You can see that there is almost no current being drawn at the output, the input is drawing about 150mA and that’s due to this minimum load resistor down here. However as I start to increase the load on the output, notice that the input current is equal to the output current plus the 150mA, or so. As I turn it all the way up to its maximum, you can see that they track.
Time: 10:50sIn part two, we saw that the bulky line transformers of the unregulated power supplies barely heated up at all even at their maximum loads. With linear regulators heat is a much more immediate concern. The power dissipation is easy to predict as its equal to VIN minus VOUT multiplied by the load current, (VIN-Vout*IL).
Engineers take the worst case into account, the maximum input voltage, VIN(max) and the maximum load current, IL(max). As a general rule, semiconductor packages can take about 1 watt before they can get too hot. Anymore than 1 watt, then a heatsink or forced air-flow (fan) is needed.
But how hot is too hot but that depends on many factors like ambient temperature, the air flow, the presence of sensitive components nearby, like aluminium electrolytic capacitors, but also something more basic, how long the power supply needs to last.
Time: 11:38sI am running a heat and power dissipation test on my discrete LDO regulator, so I am back to my 2Ω load and I am now using a full 5 volts from my ATX power supply at the input.
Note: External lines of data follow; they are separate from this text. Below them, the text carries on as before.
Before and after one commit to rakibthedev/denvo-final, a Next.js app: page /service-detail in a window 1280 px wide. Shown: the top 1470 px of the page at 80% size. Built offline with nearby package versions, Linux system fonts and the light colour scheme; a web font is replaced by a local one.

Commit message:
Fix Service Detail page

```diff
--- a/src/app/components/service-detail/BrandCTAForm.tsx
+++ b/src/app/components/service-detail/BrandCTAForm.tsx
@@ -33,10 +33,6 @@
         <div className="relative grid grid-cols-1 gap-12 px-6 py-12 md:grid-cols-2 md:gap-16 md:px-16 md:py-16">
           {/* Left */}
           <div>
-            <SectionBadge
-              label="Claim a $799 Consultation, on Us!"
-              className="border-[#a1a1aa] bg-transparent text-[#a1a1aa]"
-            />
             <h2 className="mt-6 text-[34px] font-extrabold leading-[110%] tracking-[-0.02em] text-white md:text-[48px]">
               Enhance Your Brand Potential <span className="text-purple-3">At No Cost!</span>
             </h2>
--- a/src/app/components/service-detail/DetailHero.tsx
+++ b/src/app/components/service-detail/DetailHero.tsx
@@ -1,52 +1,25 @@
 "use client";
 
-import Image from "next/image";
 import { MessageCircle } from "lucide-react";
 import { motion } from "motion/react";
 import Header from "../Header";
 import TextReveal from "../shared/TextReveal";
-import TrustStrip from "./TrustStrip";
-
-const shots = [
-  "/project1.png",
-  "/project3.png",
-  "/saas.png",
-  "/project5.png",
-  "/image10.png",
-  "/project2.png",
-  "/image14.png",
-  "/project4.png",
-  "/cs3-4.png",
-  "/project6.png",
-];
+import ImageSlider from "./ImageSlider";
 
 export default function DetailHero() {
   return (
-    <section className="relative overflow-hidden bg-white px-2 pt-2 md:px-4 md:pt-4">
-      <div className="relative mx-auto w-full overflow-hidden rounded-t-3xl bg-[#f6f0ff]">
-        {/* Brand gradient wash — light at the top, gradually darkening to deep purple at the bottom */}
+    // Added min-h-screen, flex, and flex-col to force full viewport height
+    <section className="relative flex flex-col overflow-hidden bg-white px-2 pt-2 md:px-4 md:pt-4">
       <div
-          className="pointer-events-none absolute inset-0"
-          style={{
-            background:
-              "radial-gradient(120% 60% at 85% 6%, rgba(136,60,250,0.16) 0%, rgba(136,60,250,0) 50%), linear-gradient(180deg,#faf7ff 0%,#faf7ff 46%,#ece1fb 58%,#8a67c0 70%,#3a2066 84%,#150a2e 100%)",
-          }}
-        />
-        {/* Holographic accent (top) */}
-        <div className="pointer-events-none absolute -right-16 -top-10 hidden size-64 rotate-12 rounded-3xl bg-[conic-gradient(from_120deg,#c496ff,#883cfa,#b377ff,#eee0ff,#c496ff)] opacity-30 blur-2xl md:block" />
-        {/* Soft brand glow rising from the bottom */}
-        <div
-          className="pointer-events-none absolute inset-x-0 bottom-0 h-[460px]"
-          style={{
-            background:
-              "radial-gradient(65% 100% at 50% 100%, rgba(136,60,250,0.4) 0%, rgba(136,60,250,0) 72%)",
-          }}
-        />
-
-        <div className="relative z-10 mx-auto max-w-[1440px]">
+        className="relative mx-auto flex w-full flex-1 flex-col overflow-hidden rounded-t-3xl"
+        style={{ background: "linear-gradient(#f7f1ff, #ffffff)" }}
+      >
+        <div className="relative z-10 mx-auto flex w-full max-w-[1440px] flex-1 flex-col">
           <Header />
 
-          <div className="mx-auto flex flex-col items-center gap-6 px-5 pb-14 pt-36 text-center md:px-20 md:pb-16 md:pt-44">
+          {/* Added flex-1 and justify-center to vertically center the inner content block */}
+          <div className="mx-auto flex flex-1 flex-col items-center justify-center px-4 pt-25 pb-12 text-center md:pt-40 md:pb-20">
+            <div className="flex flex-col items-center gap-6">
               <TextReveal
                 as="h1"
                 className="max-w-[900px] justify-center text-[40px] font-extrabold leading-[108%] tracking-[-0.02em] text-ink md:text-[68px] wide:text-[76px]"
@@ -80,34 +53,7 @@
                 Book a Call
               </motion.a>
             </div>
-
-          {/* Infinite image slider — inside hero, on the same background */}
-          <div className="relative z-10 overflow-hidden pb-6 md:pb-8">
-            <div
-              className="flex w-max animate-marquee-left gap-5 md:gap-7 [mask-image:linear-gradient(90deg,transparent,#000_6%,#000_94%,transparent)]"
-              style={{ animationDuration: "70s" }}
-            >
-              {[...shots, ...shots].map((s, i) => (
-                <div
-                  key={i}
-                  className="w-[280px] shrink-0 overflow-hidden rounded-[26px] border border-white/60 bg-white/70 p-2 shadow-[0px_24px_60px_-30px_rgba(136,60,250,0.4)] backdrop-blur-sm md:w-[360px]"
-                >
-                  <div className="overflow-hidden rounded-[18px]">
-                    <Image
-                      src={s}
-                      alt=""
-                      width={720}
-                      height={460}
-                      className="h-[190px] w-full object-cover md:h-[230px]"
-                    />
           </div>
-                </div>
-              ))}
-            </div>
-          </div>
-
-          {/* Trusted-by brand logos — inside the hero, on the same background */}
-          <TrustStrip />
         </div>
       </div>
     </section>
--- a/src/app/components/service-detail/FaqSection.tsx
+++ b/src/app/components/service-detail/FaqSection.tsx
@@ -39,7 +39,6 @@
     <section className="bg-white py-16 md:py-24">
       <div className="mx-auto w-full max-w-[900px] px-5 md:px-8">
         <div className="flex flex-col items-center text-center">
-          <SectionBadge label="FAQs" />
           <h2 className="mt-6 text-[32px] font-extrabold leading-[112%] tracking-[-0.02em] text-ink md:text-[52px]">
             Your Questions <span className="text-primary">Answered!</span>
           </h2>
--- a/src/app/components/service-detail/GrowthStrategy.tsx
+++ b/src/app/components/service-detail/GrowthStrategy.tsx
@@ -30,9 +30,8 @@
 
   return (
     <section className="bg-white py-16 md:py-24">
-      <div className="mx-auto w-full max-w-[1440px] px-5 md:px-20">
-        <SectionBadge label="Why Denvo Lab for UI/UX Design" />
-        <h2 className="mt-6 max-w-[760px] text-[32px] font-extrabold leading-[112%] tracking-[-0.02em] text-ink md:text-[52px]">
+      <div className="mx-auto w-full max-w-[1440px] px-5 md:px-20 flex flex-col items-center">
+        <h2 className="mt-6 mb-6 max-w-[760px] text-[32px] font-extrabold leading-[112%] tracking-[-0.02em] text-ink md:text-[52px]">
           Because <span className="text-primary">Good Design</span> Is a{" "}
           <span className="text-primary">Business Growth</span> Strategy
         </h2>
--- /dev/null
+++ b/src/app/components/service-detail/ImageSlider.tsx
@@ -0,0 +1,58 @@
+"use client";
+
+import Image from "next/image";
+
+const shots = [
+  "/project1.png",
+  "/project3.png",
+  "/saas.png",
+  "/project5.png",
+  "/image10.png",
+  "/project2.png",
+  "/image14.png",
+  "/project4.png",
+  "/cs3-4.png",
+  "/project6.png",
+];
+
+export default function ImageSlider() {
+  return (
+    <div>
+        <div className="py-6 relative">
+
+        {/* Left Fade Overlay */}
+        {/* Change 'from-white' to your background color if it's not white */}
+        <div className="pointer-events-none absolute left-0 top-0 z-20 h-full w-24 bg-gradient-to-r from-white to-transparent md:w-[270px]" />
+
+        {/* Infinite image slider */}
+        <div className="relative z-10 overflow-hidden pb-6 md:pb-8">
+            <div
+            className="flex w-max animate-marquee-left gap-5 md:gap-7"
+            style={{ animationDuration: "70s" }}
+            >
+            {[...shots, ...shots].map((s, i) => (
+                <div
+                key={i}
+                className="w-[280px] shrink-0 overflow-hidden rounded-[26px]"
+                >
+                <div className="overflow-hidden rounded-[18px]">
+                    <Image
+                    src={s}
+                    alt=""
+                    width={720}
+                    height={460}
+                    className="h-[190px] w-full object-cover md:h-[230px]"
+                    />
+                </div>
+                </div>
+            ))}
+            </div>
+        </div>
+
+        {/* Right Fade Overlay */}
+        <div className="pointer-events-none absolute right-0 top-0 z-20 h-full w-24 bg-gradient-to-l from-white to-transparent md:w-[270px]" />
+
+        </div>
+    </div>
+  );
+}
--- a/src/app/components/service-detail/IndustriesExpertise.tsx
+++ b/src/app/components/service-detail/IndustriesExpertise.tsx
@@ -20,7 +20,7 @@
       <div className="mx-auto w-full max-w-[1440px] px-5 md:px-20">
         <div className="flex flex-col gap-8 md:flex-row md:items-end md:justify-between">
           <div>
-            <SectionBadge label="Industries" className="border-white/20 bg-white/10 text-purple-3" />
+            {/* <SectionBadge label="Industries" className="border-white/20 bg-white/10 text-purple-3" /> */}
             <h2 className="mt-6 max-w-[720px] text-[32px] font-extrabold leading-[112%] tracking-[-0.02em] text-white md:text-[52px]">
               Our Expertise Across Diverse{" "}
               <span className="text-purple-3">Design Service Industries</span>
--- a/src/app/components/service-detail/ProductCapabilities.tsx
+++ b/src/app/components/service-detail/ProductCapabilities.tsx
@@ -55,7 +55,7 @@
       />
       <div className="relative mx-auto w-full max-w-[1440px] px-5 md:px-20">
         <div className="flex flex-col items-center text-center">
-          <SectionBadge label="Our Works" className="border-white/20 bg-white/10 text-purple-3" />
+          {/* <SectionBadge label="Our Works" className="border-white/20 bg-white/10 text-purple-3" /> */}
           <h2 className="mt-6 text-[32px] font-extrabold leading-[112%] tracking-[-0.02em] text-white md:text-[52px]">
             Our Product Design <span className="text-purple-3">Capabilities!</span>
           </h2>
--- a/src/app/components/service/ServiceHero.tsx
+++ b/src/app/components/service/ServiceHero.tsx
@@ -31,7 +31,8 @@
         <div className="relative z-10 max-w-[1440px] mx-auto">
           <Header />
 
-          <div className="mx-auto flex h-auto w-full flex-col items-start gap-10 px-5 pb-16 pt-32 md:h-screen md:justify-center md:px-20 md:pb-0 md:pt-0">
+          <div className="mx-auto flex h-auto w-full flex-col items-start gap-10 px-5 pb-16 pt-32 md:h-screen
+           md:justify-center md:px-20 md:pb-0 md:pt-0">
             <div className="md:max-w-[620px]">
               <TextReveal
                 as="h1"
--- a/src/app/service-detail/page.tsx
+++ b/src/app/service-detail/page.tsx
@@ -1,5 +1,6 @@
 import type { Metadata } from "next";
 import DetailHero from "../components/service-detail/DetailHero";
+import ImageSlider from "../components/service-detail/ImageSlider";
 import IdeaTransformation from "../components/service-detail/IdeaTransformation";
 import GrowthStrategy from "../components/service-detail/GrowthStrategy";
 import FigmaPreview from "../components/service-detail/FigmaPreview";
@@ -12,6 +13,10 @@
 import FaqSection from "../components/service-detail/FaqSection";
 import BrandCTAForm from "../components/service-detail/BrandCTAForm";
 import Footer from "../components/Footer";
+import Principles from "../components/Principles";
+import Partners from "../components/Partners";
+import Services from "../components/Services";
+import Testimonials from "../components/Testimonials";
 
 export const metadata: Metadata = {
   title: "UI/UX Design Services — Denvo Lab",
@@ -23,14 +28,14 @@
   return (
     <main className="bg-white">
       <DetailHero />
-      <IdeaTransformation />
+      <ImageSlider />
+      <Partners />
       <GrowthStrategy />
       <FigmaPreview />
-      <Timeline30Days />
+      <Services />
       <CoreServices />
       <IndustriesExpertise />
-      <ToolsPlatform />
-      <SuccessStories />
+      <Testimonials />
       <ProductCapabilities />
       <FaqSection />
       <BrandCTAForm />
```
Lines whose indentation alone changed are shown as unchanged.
I have the 2.8 volts out and the output load current is 1.32 amps. The thermocouple is put inside the clip of this big heatsink and reads only 35oC.
I will remove it and stick it on the tab which is the hottest part of the MOSFET to see if I can see what the temperature there is. Now that’s heating up much more quickly. The tab is probably getting to somewhere around 40oC or so, and to me that is fine as long as it doesn’t get to over 50oC then I think it is perfectly safe.
Time: 12:39sThat concludes part three of power supplies for non-EE’s. Stay tuned for part four where we will look at switching power supplies and by far the most exciting topic.
On behalf of myself and Electronics-Tutorials.ws, thanks for watching and how to see you for part four.
End of video tutorial transcription.
You can find more information and a great tutorial about linear power supplies by following this link: Variable Linear Power Supply.
In part 4 of our video tutorial about power supplies for beginners, we will look at using Switching Power Supplies and see how Buck and Boost converters can increase (boost) or decrease (buck) the output voltage.